MATERIAL SUPPLIED:
************
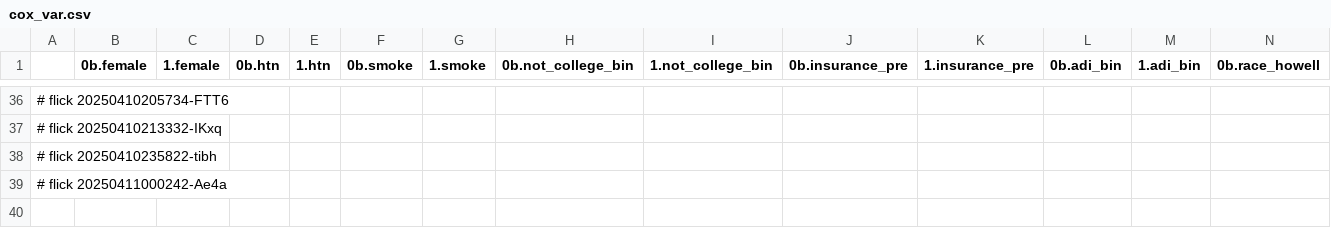
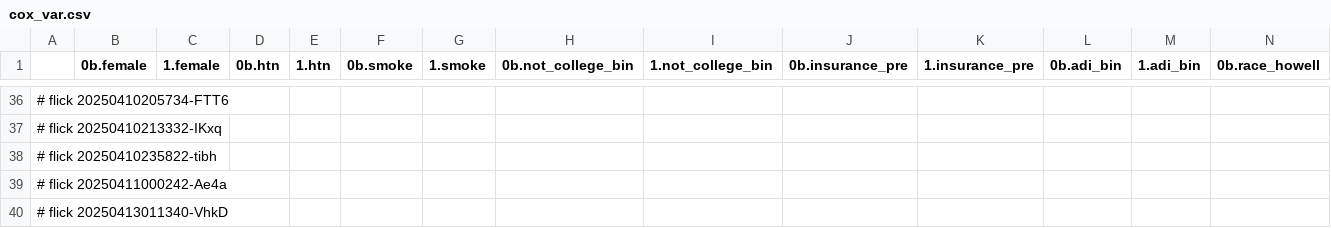
Before and after one commit to abikesa/hologram, a CSV file: kitabo/ensi/ukubona/donorcase/test4/assets/csv/cox_var.csv, drawn as a sheet; only a part is shown, gaps mark what is left out; rows hold the shown columns only; the diff names each change by its address in the sheet, - before the commit and + after, or states it on an @@ line.

Commit message:
kitabo/ensi/ukubona/donorcase/test4/assets/csv/cox_var.csv

```diff
--- a/kitabo/ensi/ukubona/donorcase/test4/assets/csv/cox_var.csv
+++ b/kitabo/ensi/ukubona/donorcase/test4/assets/csv/cox_var.csv
+row 40: # flick 20250413011340-VhkD
```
************
WORK ITEM: Copy the entries above faithfully and omit every image.

RESULT FOR THIS TASK:
Before and after one commit to abikesa/hologram, a CSV file: kitabo/ensi/ukubona/donorcase/test4/assets/csv/cox_var.csv, drawn as a sheet; only a part is shown, gaps mark what is left out; rows hold the shown columns only; the diff names each change by its address in the sheet, - before the commit and + after, or states it on an @@ line.

Commit message:
kitabo/ensi/ukubona/donorcase/test4/assets/csv/cox_var.csv

```diff
--- a/kitabo/ensi/ukubona/donorcase/test4/assets/csv/cox_var.csv
+++ b/kitabo/ensi/ukubona/donorcase/test4/assets/csv/cox_var.csv
+row 40: # flick 20250413011340-VhkD
```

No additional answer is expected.